Sun Microsystems President and CEO Scott McNealy this week told a Congressional committee that Microsoft's practices are hurting consumer choice and the US Department of Justice is right to "scrutinise" the company.
"We need a competitive industry," said McNealy to the Joint Economic Committee, which held its third and last hearing today on the high-tech industry.
But, McNealy said, Microsoft's control over productivity applications, such as word processing, spreadsheets and operating systems, has curtailed investment in those areas. And he warned of Microsoft's movement in the Internet appliance area.
"Would AT&T really be using CE [Microsoft's operating system for handheld devices] if they hadn't gotten a $5 billion investment from Microsoft?" said McNealy. Sun makes a rival Java-based appliance operating system.
Shortly after McNealy finished testifying, Microsoft Chairman and CEO Bill Gates joined about a dozen other high-tech executives to talk about legislative initiatives in the high-tech area.
The purpose was to release a new study prepared by the Business Software Alliance that added up the contributions the high-tech industry is making to the economy. The executives also discussed top legislation issues: encryption export controls, Y2K liability protections and "Net friendly" legislation that doesn't restrict e-commerce.

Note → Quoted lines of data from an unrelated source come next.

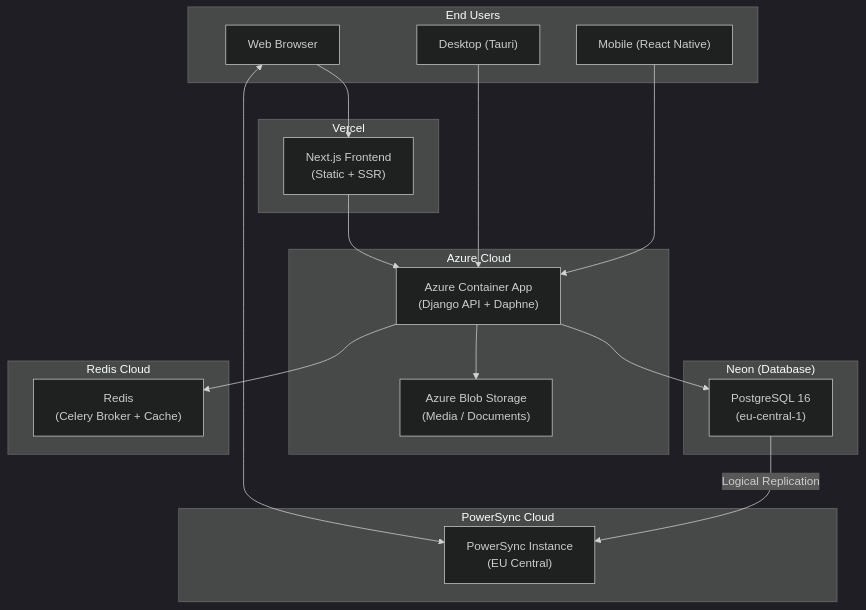
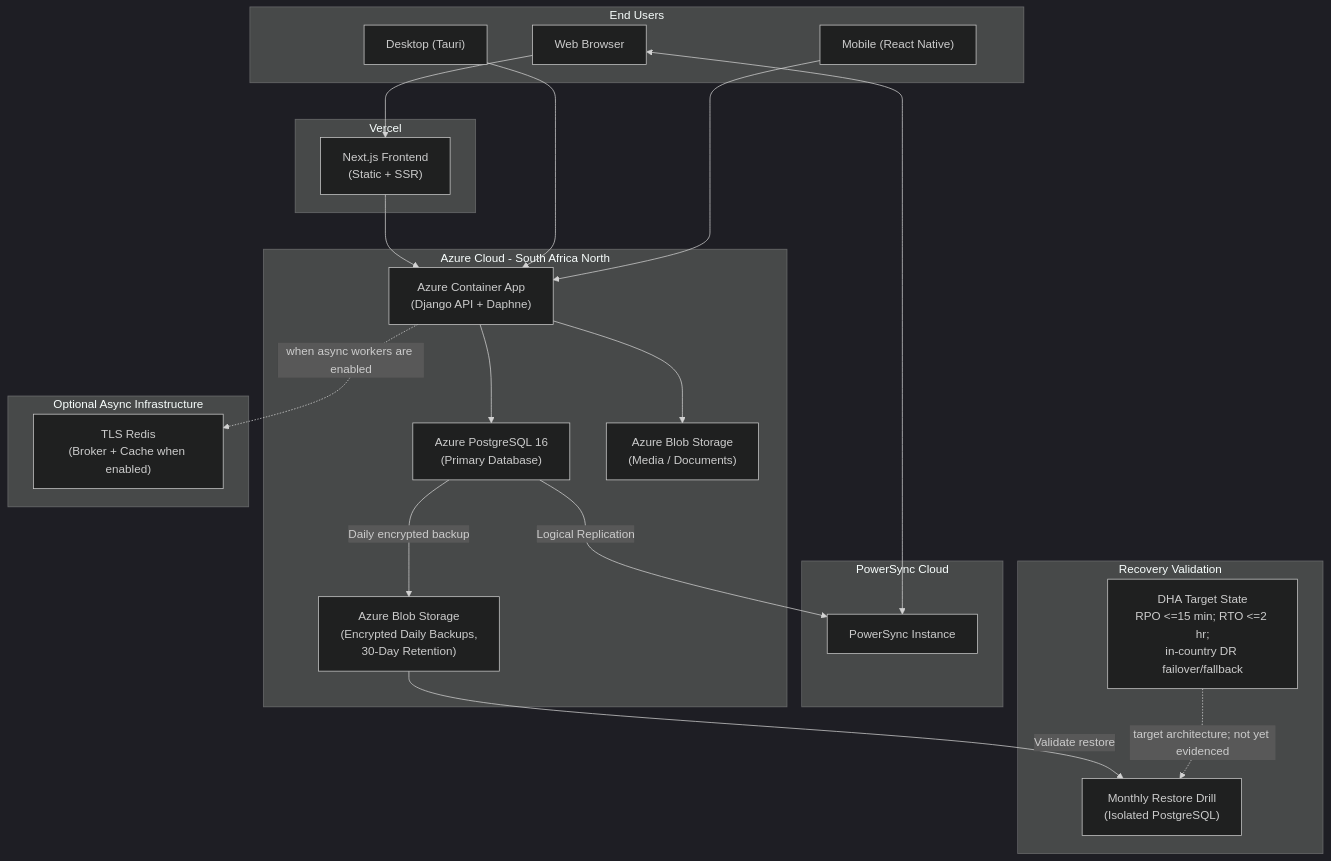
Diagram 15 of 15 in docs/architecture-diagrams.md (nexora-africa-ltd/vitora), drawn with Mermaid (dark theme) before and after one commit. The commit also changed other lines of this file and 6 other files, not shown here.

````diff
--- a/docs/architecture-diagrams.md
+++ b/docs/architecture-diagrams.md
@@ -659,40 +669,46 @@
 ```mermaid
 graph TB
     subgraph Users["End Users"]
         BROWSER["Web Browser"]
         TAURI["Desktop (Tauri)"]
         MOBILE_APP["Mobile (React Native)"]
     end
 
-    subgraph Azure["Azure Cloud"]
-        ACA["Azure Container App<br/>(Django API + Daphne)"]
-        STORAGE["Azure Blob Storage<br/>(Media / Documents)"]
+    subgraph Vercel["Vercel"]
+        VERCEL["Next.js Frontend<br/>(Static + SSR)"]
     end
 
-    subgraph Neon["Neon (Database)"]
-        NEON_PG["PostgreSQL 16<br/>(eu-central-1)"]
+    subgraph Azure["Azure Cloud - South Africa North"]
+        ACA["Azure Container App<br/>(Django API + Daphne)"]
+        AZURE_PG["Azure PostgreSQL 16<br/>(Primary Database)"]
+        STORAGE["Azure Blob Storage<br/>(Media / Documents)"]
+        BACKUPS["Azure Blob Storage<br/>(Encrypted Daily Backups,<br/>30-Day Retention)"]
     end
 
     subgraph PowerSyncCloud["PowerSync Cloud"]
-        PS_INSTANCE["PowerSync Instance<br/>(EU Central)"]
+        PS_INSTANCE["PowerSync Instance"]
     end
 
-    subgraph Redis_Cloud["Redis Cloud"]
-        REDIS_INST["Redis<br/>(Celery Broker + Cache)"]
+    subgraph Async["Optional Async Infrastructure"]
+        REDIS_INST["TLS Redis<br/>(Broker + Cache when enabled)"]
     end
 
-    subgraph CDN["Vercel"]
-        VERCEL["Next.js Frontend<br/>(Static + SSR)"]
+    subgraph DR["Recovery Validation"]
+        RESTORE["Monthly Restore Drill<br/>(Isolated PostgreSQL)"]
+        DHA_TARGET["DHA Target State<br/>RPO <=15 min; RTO <=2 hr;<br/>in-country DR failover/fallback"]
     end
 
     BROWSER --> VERCEL
     VERCEL --> ACA
     BROWSER <--> PS_INSTANCE
     TAURI --> ACA
     MOBILE_APP --> ACA
 
-    ACA --> NEON_PG
-    ACA --> REDIS_INST
+    ACA --> AZURE_PG
+    ACA -. "when async workers are enabled" .-> REDIS_INST
     ACA --> STORAGE
-    NEON_PG -->|"Logical Replication"| PS_INSTANCE
+    AZURE_PG -->|"Logical Replication"| PS_INSTANCE
+    AZURE_PG -->|"Daily encrypted backup"| BACKUPS
+    BACKUPS -->|"Validate restore"| RESTORE
+    DHA_TARGET -. "target architecture; not yet evidenced" .-> RESTORE
 ```
````
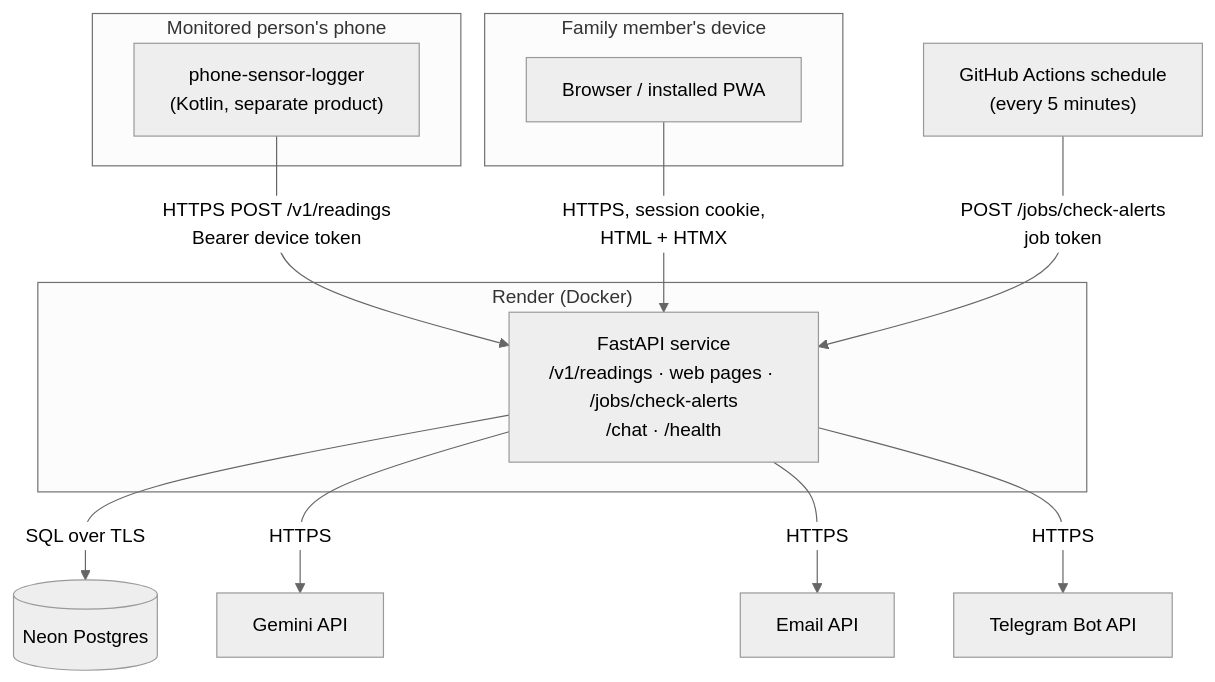
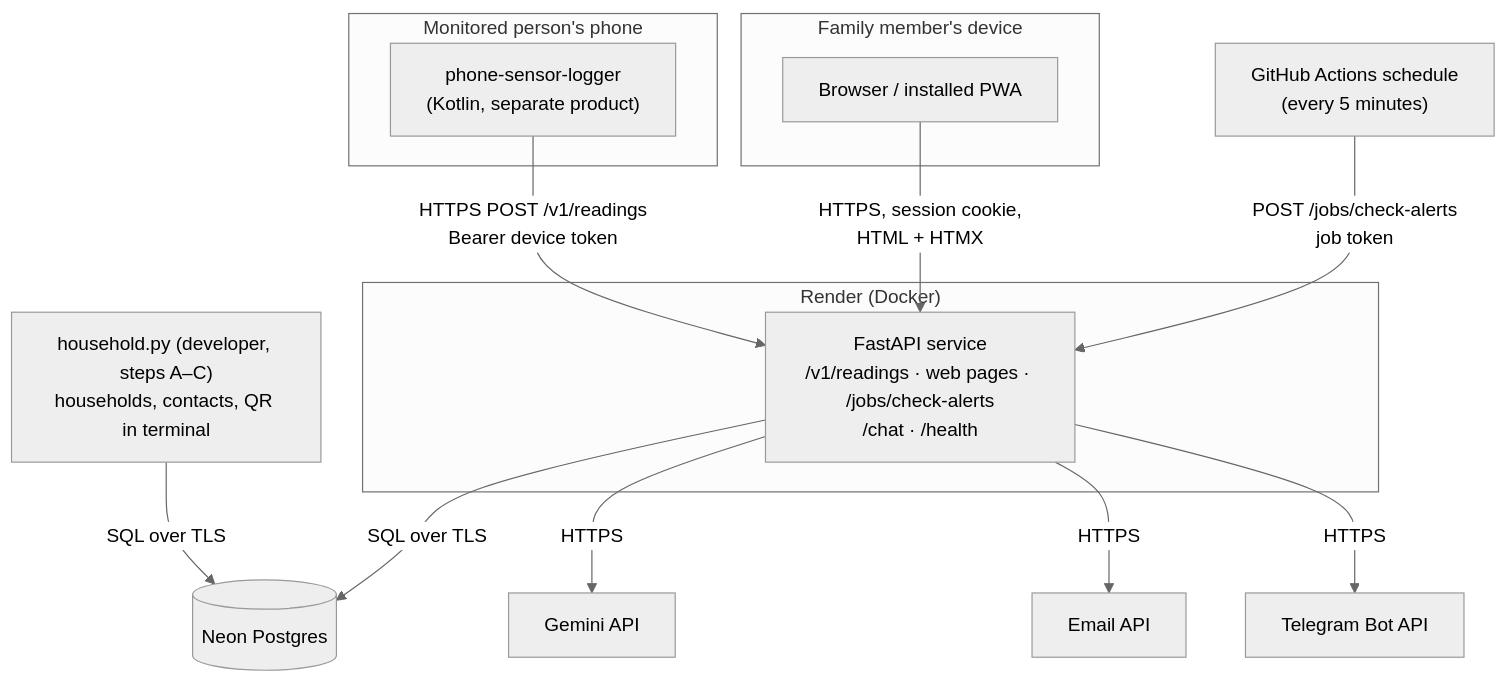
Before and after one commit to ambi1999/elder-activity-agent: the eighth of 12 diagrams in docs/architecture.md, drawn with Mermaid (neutral theme). The commit also changed other lines of this file and 21 other files, not shown here.

````diff
--- a/docs/architecture.md
+++ b/docs/architecture.md
@@ -226,27 +226,28 @@
 ```mermaid
 flowchart TB
     subgraph phone["Monitored person's phone"]
         logger["phone-sensor-logger<br/>(Kotlin, separate product)"]
     end
     subgraph fam["Family member's device"]
         browser["Browser / installed PWA"]
     end
 
     subgraph render["Render (Docker)"]
         api["FastAPI service<br/>/v1/readings · web pages · /jobs/check-alerts<br/>/chat · /health"]
     end
 
     neon[("Neon Postgres")]
     gemini["Gemini API"]
     email["Email API"]
     tg["Telegram Bot API"]
     sched["GitHub Actions schedule<br/>(every 5 minutes)"]
 
     logger -- "HTTPS POST /v1/readings<br/>Bearer device token" --> api
     browser -- "HTTPS, session cookie,<br/>HTML + HTMX" --> api
     sched -- "POST /jobs/check-alerts<br/>job token" --> api
+    cli["household.py (developer, steps A–C)<br/>households, contacts, QR in terminal"] -- "SQL over TLS" --> neon
     api -- "SQL over TLS" --> neon
     api -- "HTTPS" --> gemini
     api -- "HTTPS" --> email
     api -- "HTTPS" --> tg
 ```
````
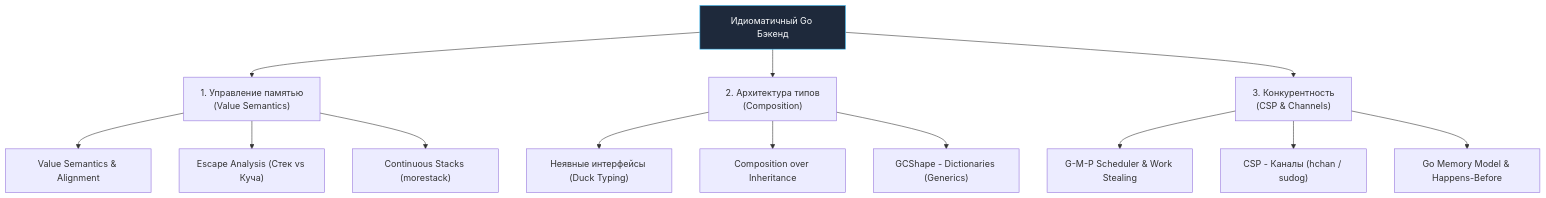
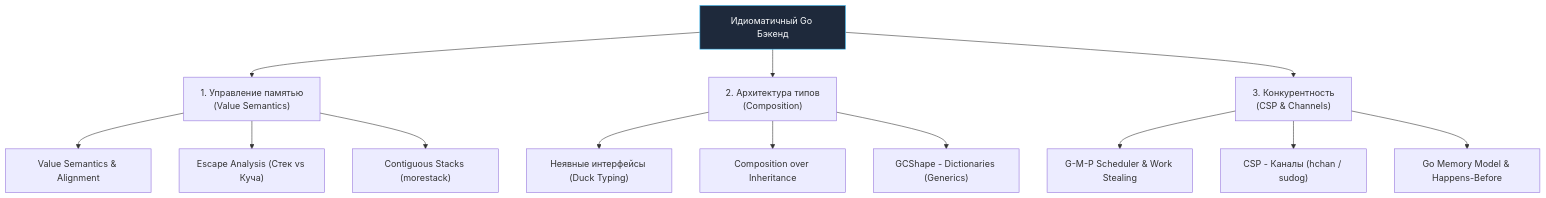
Before and after one commit to UnrealTemplier/go-textbook-ru: the diagram in sources/5. Учебник по Go (Основы и синтаксис)/44. Итоги раздела. Что нужно знать перед переходом к Deep Go.md, drawn with Mermaid. The commit also changed other lines of this file and 43 other files, not shown here.

````diff
--- a/sources/5. Учебник по Go (Основы и синтаксис)/44. Итоги раздела. Что нужно знать перед переходом к Deep Go.md
+++ b/sources/5. Учебник по Go (Основы и синтаксис)/44. Итоги раздела. Что нужно знать перед переходом к Deep Go.md
@@ -18,28 +18,28 @@
 ```mermaid
 flowchart TD
     classDef process  fill:#1e293b,stroke:#38bdf8,stroke-width:1px,color:#f8fafc
     classDef success  fill:#064e3b,stroke:#34d399,stroke-width:1px,color:#f8fafc
     classDef error    fill:#7f1d1d,stroke:#f87171,stroke-width:1px,color:#f8fafc
     classDef warning  fill:#78350f,stroke:#fbbf24,stroke-width:1px,color:#f8fafc
     classDef entry    fill:#1e3a5f,stroke:#38bdf8,stroke-width:2px,color:#f8fafc
     classDef aux      fill:#334155,stroke:#64748b,stroke-width:1px,color:#f8fafc
     classDef system   fill:#312e81,stroke:#a78bfa,stroke-width:1px,color:#f8fafc
     classDef data     fill:#132d29,stroke:#2dd4bf,stroke-width:1px,color:#f8fafc
     classDef network  fill:#881337,stroke:#fb7185,stroke-width:1px,color:#f8fafc
     classDef accent   fill:#1e1b4b,stroke:#818cf8,stroke-width:1px,color:#f8fafc
     Go["Идиоматичный Go Бэкенд"]:::process --> Mem["1. Управление памятью<br>(Value Semantics)"]
     Go --> Arch["2. Архитектура типов<br>(Composition)"]
     Go --> Conc["3. Конкурентность<br>(CSP & Channels)"]
 
     Mem --> M1["Value Semantics & Alignment"]
     Mem --> M2["Escape Analysis (Стек vs Куча)"]
-    Mem --> M3["Continuous Stacks (morestack)"]
+    Mem --> M3["Contiguous Stacks (morestack)"]
 
     Arch --> A1["Неявные интерфейсы (Duck Typing)"]
     Arch --> A2["Composition over Inheritance"]
     Arch --> A3["GCShape - Dictionaries (Generics)"]
 
     Conc --> C1["G-M-P Scheduler & Work Stealing"]
     Conc --> C2["CSP - Каналы (hchan / sudog)"]
     Conc --> C3["Go Memory Model & Happens-Before"]
 ```
````
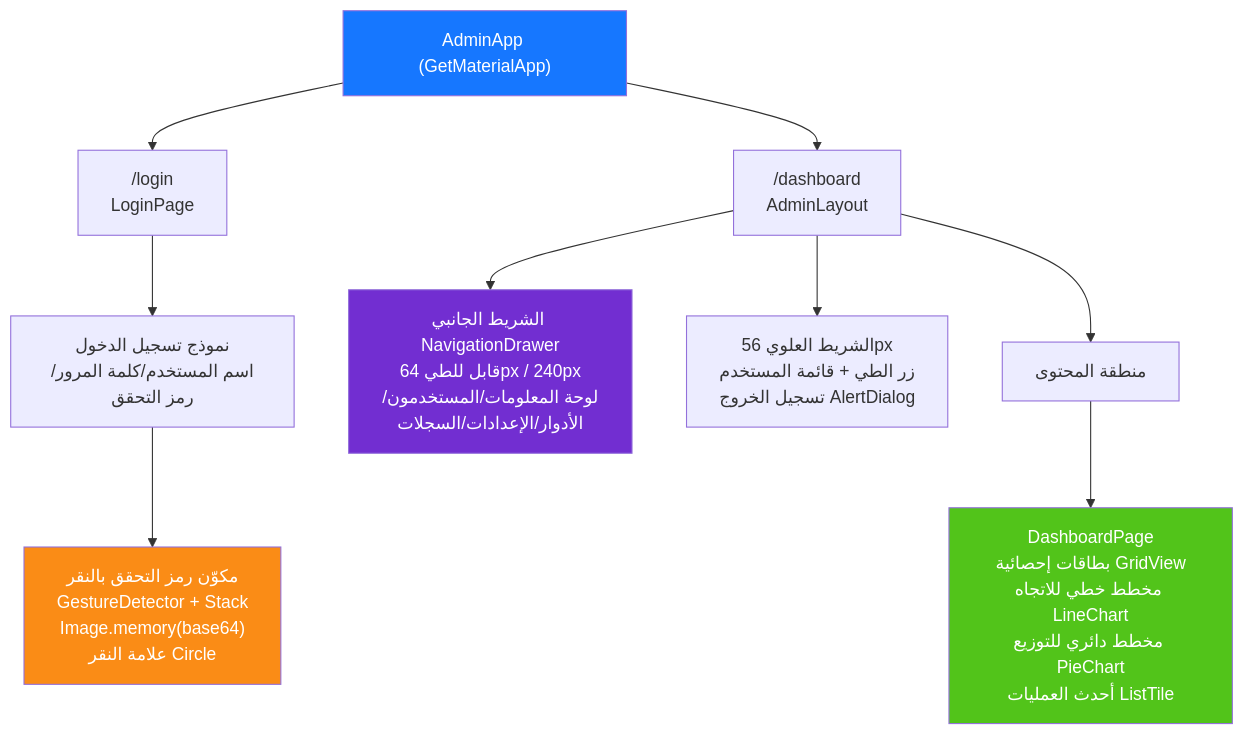
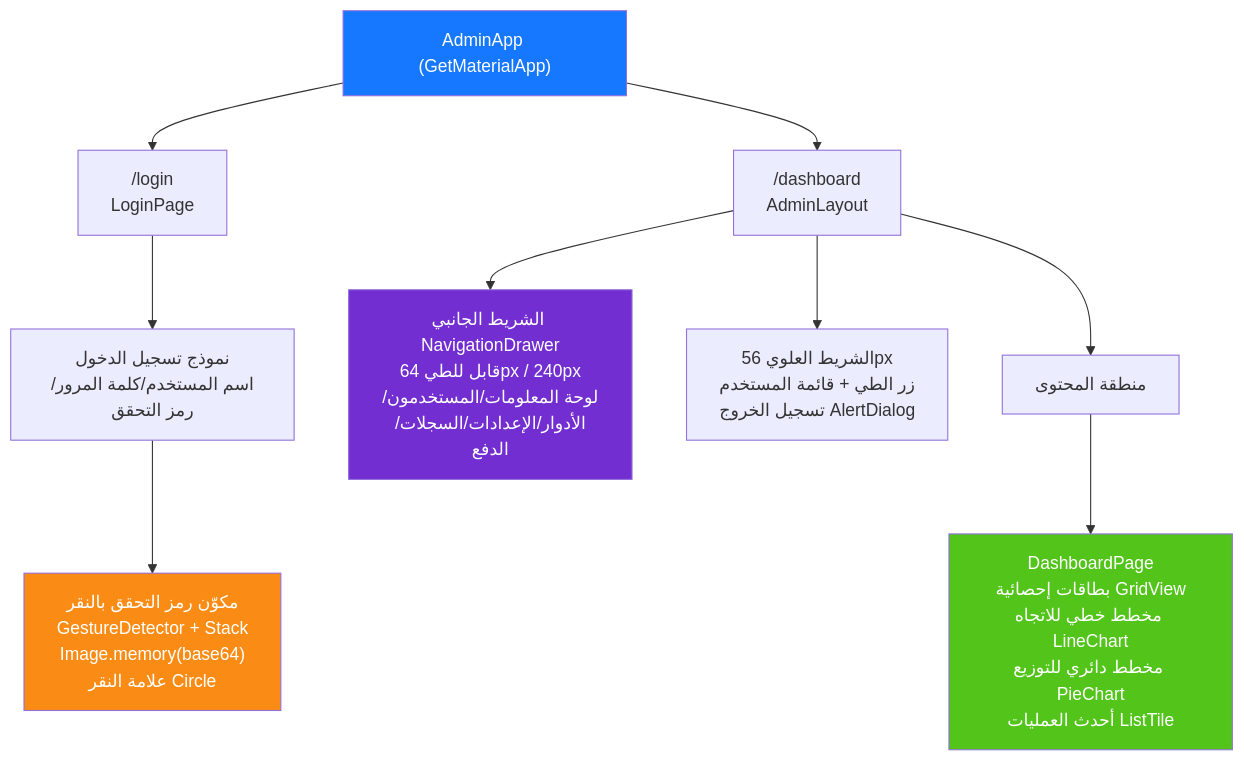
Before and after one commit to erikwang2013/game-platform-php: diagram 11 of 14 in admin/docs/ARCHITECTURE.ar.md, drawn with Mermaid. The commit also changed other lines of this file and 195 other files, not shown here.

````diff
--- a/admin/docs/ARCHITECTURE.ar.md
+++ b/admin/docs/ARCHITECTURE.ar.md
@@ -562,19 +562,19 @@
 ```mermaid
 flowchart TD
     APP["AdminApp (GetMaterialApp)"]
     APP --> LP["/login<br/>LoginPage"]
     APP --> DB["/dashboard<br/>AdminLayout"]
 
     LP --> LF["نموذج تسجيل الدخول<br/>اسم المستخدم/كلمة المرور/رمز التحقق"]
     LF --> CAPTCHA["مكوّن رمز التحقق بالنقر<br/>GestureDetector + Stack<br/>Image.memory(base64)<br/>علامة النقر Circle"]
 
-    DB --> SIDEBAR["الشريط الجانبي NavigationDrawer<br/>قابل للطي 64px / 240px<br/>لوحة المعلومات/المستخدمون/الأدوار/الإعدادات/السجلات"]
+    DB --> SIDEBAR["الشريط الجانبي NavigationDrawer<br/>قابل للطي 64px / 240px<br/>لوحة المعلومات/المستخدمون/الأدوار/الإعدادات/السجلات/الدفع"]
     DB --> HEADER["الشريط العلوي 56px<br/>زر الطي + قائمة المستخدم<br/>تسجيل الخروج AlertDialog"]
     DB --> CONTENT["منطقة المحتوى"]
     CONTENT --> DASH["DashboardPage<br/>بطاقات إحصائية GridView<br/>مخطط خطي للاتجاه LineChart<br/>مخطط دائري للتوزيع PieChart<br/>أحدث العمليات ListTile"]
 
     style APP fill:#1677FF,color:#fff
     style CAPTCHA fill:#FA8C16,color:#fff
     style SIDEBAR fill:#722ED1,color:#fff
     style DASH fill:#52C41A,color:#fff
 ```
````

In what may have been a response to critics who argue Microsoft is hurting innovation, Gates said "the rate of new company formation is at an all-time high and that is pushing the innovation forward."
According to the BSA study, the software industry will surpass the automotive industry as the largest contributor to the U.S. economy by the year 2000 (see story). The annual receipts of the software industry last year were nearly $141 billion.